Quiz

  1. How do Elizabeth Lavenza and Victor Frankenstein meet in the original (1818) version of the text?

 

a) They are brother and sister.

b)They are best friends.

c)They are cousins.

d)They used to date.

 

  1. What happens when Victor takes Henry to the university?

 

a) Victor fantasies about Elizabeth.

b)Victor sees the monster he has created.

c)They fight each other

d)Talk of the sciences worsens Victor’s illness.

 

  1. What does Victor’s father hope to do by going to Belrive?

 

a) Help Victor and Elizabeth fall in love

b)Get away from religious oppression

c)Improve Victor’s moods

d) Become familiar with new culture

 

  1. What surprises Victor on the glacier?

 

a) The appearance of the monster

b)A ghost

c)His culpability about Justine’s death

d)The resurfacing of his illness

 

  1. What text does the monster find the most influential?

 

a)The Bible

b)Milton’s Paradise Lost

c)Dante Alighieri’s Divine Comedy

 

6.What does the monster beg Victor to do?

a) Put an end to his existence

b)Ask God for his mercy

c)Overlook all that he has revealed
d)Build him a friend

 

answers

Answers:

  1. c)
  2. d)
  3. c)
  4. a)
  5. b)
  6. d)

Inspired by http://www.sparknotes.com

Religion in Frankenstein

While many understand Mary Shelley’s “Frankenstein” as a novel of dismay, there is obviously a religious presence in the background due to the attachment of John Milton’s “Paradise Lost” written in 1667. Milton merged Paganism, classical Greek mentions, and Christianity into the poem.

Moving on, the counter religious manner of Shelley seems to be present.

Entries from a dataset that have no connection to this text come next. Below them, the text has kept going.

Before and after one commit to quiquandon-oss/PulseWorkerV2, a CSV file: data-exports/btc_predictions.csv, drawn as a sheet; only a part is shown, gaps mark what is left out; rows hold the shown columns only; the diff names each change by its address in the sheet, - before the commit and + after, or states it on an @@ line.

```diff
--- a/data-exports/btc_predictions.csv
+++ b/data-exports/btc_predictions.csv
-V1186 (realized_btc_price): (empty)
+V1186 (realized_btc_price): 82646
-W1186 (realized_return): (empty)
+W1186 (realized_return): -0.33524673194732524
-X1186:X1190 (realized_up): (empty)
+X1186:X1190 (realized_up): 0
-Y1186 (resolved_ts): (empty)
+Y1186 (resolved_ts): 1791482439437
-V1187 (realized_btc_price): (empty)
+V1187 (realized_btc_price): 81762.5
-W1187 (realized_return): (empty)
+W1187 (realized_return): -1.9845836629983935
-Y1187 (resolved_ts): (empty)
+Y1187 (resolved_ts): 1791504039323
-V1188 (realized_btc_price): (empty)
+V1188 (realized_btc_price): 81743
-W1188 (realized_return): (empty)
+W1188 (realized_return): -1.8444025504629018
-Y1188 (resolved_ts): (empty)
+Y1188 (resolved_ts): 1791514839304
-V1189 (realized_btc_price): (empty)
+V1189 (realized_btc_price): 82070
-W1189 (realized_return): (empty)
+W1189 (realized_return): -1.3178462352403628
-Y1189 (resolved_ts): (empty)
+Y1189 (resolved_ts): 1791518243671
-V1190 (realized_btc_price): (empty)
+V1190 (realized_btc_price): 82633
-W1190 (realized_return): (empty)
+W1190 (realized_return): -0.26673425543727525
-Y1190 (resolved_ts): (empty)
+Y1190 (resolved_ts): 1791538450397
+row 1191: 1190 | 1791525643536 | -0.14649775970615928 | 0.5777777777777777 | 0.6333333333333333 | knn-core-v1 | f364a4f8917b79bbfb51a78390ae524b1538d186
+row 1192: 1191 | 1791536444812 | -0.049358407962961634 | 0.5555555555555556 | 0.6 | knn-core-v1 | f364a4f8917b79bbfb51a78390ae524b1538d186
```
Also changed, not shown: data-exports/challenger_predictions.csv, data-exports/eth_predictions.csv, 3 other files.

It appears that Shelley is not merely disregarding religion and leaving it out, but instead reasoning against it. While distinctive characters in the story can be associated to biblical symbols, Frankenstein takes place in a world that is absent of religion. Despite this after the story, Frankenstein dies a morally sound man.

 

How Alchemy Altered Frankenstein

Alchemy

Frankenstein is a novel written by the English author Mary Shelley in 1818 tells the story of Victor Frankenstein, a youthful scientist who creates an incongruous but wise creature in an eccentric scientific experimentation. Even though alchemy and the alchemists, are hardly referred to in the novel, they are essential to the persistence of the plot. It is the alchemists and their notions, predominantly those of Paracelsus and the thought of the elixir of life, that drive Victor Frankenstein to pursue the idea of life through science, eventually leading Victor to the creation of the beast in Frankenstein.

Paracelsus was a Swiss alchemist and physician who perceived and used alchemic treatment above all other ideas of alchemy to help people. Paracelsus. This treatment would be able to lengthen the life of man by curing them, and consequently allow them to live an improved life. It was believed that the elixir of life, a goal of many alchemists, was the ultimate cordial that would allow a person to live forever. Considering this, an individual can asses something similar to Victor’s idea in Frankenstein. Victor himself pursues the legendary elixir in the novel. Wealth meant nothing to him compared to what glory would follow the discovery. He wanted to remove illness from human existence completely.

A contemporary fallacy is that alchemy is the act of transfiguring objects such as wood and metal into gold and silver for material gain. In Frankenstein, the natural attitude that is mentioned views alchemists as those who wished to uncover the mystery of life and the creation of lifeless objects in addition to those who pursued to restore the human soul to excellence. Through viewing alchemy in such way, Victor desires to use the alchemy he learns from his educators to eliminate the state of death. This objective is not for wealth but for the benefit of the people.

Alchamy